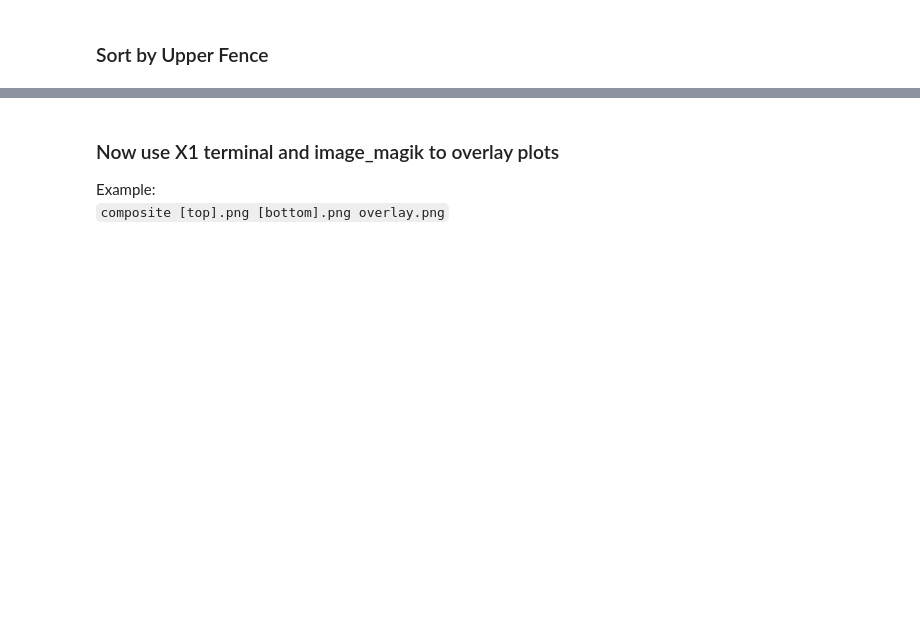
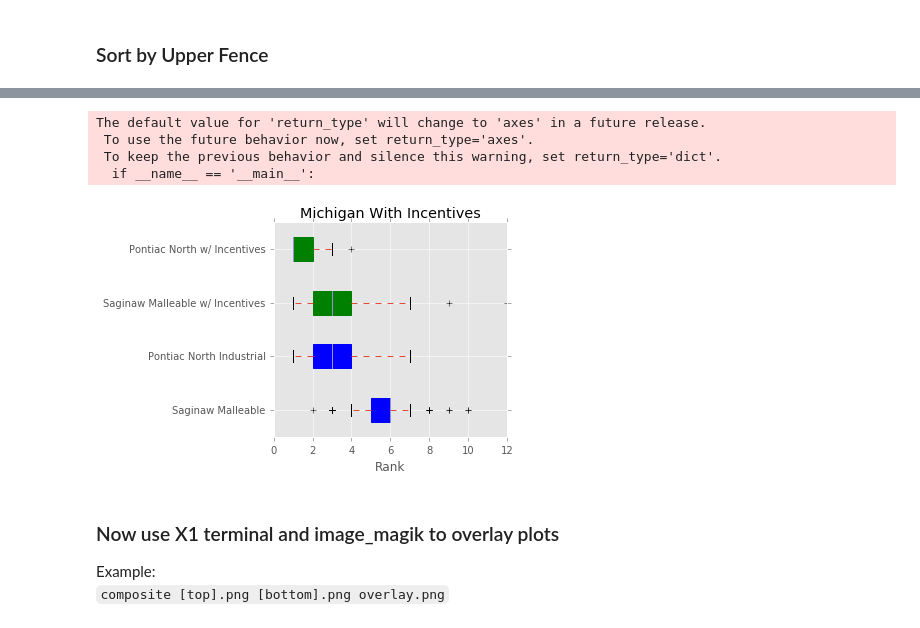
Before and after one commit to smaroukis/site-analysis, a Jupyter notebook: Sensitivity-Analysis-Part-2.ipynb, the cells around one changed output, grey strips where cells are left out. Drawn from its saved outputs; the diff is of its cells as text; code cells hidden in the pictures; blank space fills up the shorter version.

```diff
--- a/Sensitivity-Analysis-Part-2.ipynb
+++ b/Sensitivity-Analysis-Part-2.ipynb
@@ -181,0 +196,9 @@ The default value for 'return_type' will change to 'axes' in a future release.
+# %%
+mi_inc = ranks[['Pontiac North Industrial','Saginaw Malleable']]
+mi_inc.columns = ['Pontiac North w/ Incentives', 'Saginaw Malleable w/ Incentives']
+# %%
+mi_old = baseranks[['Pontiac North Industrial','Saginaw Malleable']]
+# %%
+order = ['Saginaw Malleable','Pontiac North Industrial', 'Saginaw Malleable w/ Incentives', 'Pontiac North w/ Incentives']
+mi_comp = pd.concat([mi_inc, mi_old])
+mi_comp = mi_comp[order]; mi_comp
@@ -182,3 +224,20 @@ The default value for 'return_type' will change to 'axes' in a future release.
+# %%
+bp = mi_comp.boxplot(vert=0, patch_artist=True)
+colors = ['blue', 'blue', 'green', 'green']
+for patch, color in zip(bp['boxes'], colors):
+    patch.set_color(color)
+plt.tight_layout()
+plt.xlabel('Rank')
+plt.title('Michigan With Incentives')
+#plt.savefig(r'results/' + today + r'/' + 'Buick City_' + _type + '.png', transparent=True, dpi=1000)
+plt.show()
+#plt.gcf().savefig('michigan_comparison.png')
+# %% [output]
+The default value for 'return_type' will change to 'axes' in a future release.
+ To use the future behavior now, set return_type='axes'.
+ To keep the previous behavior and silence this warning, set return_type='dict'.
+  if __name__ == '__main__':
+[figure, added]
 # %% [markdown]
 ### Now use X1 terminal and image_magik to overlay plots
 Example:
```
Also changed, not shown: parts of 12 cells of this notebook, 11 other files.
---
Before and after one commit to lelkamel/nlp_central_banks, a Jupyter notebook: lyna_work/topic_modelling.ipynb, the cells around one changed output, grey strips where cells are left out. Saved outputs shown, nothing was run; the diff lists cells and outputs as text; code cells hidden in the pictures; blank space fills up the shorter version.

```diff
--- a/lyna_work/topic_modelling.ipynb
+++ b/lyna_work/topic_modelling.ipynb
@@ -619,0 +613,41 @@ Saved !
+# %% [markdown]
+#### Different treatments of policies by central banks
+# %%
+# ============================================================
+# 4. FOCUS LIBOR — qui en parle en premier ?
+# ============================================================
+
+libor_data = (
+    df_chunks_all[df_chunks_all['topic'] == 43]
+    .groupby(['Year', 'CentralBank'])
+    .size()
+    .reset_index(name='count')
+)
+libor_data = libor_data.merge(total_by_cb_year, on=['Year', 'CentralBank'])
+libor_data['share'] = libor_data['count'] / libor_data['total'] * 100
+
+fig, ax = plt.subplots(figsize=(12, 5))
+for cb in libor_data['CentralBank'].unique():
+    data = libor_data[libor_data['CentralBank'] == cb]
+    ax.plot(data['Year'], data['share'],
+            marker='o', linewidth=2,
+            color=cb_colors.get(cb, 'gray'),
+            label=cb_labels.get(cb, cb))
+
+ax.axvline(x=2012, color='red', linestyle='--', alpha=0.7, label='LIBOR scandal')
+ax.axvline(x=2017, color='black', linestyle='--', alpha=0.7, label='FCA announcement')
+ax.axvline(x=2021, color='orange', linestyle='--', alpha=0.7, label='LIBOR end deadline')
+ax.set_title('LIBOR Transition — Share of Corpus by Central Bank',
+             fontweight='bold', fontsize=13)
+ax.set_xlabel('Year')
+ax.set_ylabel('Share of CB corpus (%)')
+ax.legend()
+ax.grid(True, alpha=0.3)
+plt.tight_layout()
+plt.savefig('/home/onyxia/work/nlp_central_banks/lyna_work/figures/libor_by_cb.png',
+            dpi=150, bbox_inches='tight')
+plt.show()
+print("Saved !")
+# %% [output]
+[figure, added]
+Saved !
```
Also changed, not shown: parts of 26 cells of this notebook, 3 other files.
--
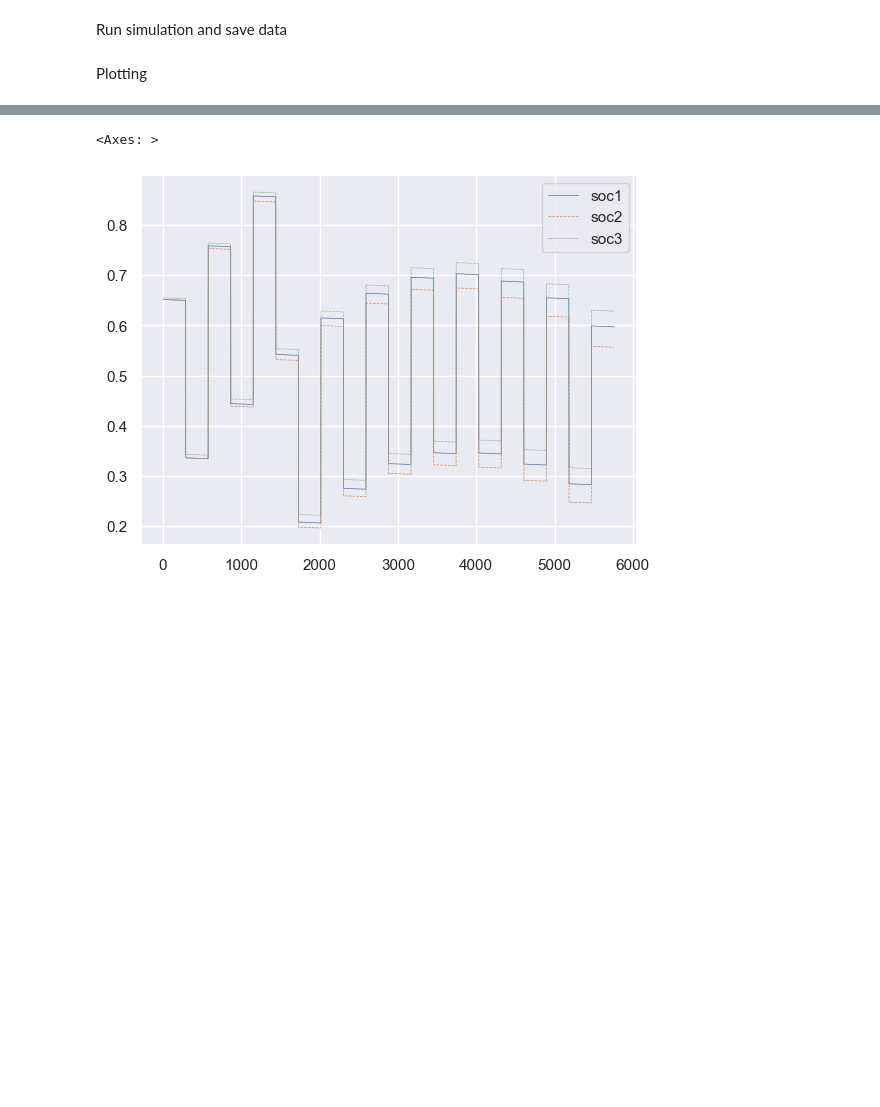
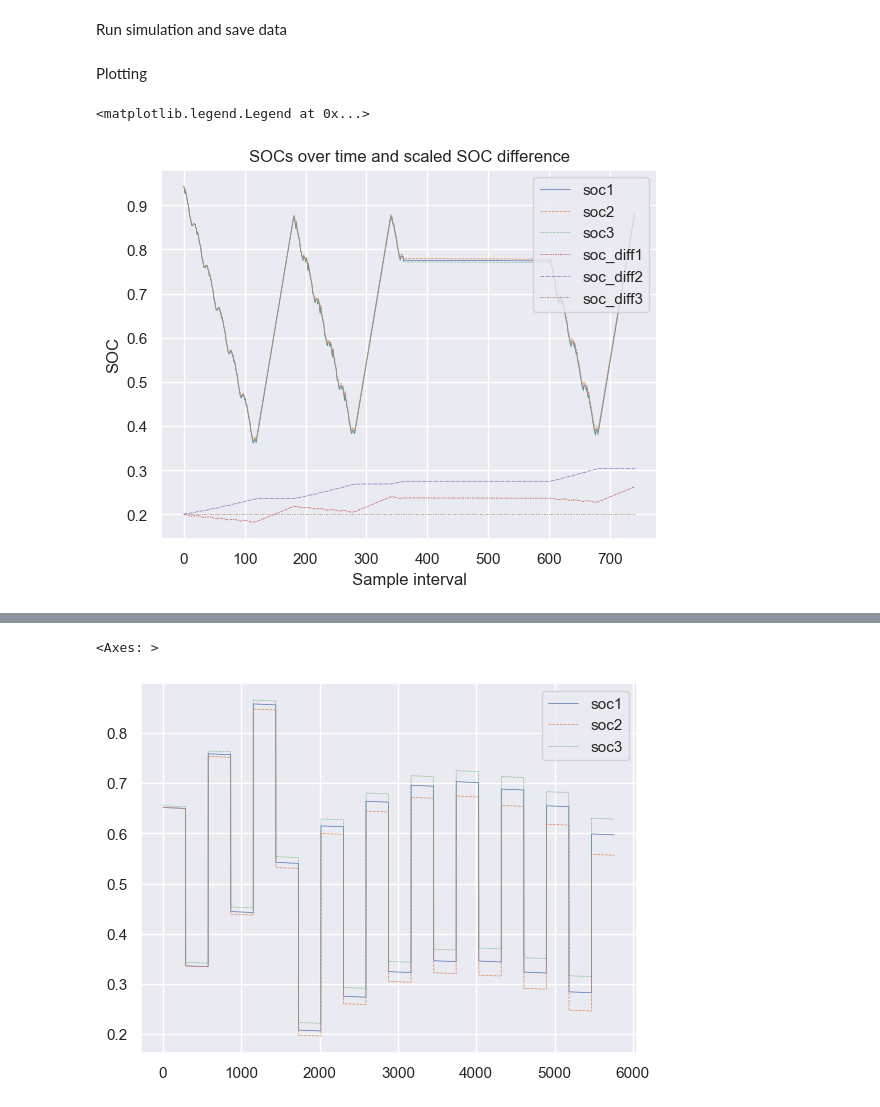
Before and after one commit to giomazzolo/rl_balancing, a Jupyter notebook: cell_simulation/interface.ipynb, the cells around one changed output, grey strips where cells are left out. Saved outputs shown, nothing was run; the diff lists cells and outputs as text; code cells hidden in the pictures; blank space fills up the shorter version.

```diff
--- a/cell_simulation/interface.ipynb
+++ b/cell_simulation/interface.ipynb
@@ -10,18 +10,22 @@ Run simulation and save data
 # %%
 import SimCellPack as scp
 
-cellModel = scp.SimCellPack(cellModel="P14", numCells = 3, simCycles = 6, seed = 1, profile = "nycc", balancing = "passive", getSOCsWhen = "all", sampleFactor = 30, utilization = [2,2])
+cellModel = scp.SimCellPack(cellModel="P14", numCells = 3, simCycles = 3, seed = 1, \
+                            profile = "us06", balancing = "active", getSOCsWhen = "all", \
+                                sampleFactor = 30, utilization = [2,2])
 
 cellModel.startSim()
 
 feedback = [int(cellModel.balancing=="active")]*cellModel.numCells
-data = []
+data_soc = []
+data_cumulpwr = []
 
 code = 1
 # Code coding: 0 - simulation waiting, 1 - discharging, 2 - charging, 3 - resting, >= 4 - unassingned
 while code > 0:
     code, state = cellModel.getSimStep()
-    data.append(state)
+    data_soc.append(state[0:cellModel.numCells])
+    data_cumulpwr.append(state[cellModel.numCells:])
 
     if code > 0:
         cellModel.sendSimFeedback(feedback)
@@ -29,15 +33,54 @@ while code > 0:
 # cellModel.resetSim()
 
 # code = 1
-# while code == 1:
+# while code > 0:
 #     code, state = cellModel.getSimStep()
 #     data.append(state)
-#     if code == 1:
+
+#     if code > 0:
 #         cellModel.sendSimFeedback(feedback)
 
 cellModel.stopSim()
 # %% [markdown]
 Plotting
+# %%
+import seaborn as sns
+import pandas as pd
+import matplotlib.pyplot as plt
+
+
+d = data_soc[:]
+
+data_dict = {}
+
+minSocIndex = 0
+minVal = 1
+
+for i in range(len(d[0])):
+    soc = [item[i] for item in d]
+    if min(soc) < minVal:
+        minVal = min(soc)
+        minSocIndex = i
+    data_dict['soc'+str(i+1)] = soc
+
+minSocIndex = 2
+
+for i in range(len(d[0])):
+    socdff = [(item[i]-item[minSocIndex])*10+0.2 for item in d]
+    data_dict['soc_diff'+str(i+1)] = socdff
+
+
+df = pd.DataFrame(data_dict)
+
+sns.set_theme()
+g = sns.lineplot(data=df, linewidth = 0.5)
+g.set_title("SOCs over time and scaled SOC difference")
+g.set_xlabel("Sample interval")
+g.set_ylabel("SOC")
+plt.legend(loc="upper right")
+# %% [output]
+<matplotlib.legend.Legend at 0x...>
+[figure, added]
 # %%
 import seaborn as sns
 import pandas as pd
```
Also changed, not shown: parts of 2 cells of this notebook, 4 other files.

▸ **Required work**: From the entries, work out how many lines include the word "state", answering with the number only.

▸ **Task solution**: 6